**ACTIVITY:**
Go through the listing below and say how many lines include "draw". Give the number by itself.
[[ GIVEN DATA open ]]
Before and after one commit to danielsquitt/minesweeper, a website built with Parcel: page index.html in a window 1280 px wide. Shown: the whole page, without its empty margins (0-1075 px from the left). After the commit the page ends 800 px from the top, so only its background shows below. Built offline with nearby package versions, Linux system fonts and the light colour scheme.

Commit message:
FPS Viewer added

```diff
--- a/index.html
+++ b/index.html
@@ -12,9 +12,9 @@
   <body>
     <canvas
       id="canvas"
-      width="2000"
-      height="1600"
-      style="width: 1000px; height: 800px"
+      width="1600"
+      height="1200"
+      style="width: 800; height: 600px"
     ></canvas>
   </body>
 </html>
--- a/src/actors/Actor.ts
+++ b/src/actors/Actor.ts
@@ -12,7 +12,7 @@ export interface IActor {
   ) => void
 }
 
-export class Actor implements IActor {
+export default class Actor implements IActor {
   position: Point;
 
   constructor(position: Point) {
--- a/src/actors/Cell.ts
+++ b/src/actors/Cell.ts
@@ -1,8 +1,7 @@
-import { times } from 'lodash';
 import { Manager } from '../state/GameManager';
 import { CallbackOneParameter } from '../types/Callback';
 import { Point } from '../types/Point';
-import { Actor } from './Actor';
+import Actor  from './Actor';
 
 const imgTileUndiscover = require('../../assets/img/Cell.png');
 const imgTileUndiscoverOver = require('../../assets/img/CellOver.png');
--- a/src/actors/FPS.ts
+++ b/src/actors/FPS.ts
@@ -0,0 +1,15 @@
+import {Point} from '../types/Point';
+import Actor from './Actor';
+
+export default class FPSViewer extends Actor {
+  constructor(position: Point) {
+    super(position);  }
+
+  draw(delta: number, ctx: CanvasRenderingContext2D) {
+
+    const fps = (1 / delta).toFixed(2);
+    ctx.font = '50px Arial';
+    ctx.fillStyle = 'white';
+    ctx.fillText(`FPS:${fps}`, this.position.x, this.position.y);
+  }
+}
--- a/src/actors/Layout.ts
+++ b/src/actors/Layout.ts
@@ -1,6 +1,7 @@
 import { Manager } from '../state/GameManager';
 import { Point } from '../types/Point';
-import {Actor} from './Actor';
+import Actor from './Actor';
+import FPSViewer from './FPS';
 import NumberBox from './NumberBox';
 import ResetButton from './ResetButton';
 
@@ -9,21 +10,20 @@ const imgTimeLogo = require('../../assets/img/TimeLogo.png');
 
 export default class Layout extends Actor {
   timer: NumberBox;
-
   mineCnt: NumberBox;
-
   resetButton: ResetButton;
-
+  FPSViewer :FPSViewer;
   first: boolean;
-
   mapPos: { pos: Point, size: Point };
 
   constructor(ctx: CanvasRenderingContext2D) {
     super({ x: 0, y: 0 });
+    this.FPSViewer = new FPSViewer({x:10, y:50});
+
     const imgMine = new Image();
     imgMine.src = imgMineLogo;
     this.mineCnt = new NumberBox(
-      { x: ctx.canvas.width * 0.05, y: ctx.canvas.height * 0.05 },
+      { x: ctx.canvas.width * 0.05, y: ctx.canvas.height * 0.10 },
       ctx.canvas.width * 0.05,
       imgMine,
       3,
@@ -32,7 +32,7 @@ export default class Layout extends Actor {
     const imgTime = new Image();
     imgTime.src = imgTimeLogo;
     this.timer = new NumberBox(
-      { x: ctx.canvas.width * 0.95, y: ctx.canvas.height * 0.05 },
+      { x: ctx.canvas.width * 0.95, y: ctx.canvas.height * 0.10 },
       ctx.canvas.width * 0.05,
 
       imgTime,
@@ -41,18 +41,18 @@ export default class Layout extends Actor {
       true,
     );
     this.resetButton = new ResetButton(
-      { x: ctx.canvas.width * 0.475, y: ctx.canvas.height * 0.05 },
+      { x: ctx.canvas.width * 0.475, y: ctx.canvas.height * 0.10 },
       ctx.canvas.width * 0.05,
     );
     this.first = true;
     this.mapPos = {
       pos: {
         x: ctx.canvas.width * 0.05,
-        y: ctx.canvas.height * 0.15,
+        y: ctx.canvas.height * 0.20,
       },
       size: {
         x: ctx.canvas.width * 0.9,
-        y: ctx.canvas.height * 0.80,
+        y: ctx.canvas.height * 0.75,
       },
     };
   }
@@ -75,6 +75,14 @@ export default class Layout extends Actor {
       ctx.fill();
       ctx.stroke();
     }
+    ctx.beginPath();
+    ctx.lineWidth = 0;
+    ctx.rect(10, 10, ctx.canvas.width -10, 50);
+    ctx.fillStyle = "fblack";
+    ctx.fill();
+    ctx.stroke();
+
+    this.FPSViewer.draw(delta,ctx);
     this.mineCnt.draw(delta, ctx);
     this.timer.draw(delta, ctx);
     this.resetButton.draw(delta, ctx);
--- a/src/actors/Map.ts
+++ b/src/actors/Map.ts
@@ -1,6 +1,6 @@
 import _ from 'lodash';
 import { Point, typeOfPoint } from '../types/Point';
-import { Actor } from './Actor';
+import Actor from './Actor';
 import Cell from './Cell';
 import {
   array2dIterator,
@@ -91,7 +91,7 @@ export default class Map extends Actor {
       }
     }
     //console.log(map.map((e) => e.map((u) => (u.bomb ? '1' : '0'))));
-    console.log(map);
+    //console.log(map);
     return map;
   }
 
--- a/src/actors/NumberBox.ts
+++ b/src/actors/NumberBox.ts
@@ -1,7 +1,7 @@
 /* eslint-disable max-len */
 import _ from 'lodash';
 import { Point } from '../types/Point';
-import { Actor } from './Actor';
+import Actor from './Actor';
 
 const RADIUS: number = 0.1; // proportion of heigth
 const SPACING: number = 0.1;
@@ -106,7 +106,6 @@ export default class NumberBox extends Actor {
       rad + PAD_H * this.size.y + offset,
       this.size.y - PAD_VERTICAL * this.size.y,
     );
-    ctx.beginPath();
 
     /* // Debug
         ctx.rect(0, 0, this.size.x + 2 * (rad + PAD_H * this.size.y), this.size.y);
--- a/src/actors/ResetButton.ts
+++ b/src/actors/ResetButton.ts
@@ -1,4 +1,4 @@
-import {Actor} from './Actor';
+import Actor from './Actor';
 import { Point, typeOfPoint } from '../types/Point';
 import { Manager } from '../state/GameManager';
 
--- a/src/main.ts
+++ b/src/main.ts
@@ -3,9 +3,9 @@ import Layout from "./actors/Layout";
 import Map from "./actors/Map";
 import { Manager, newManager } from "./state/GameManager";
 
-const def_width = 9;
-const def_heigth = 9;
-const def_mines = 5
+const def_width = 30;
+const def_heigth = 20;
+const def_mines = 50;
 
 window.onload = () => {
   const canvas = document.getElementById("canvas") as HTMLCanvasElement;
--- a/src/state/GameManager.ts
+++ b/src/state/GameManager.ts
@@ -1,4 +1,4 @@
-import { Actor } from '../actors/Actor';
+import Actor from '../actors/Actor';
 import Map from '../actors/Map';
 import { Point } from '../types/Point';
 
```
[[ GIVEN DATA closed ]]
**ANSWER SPACE:**
5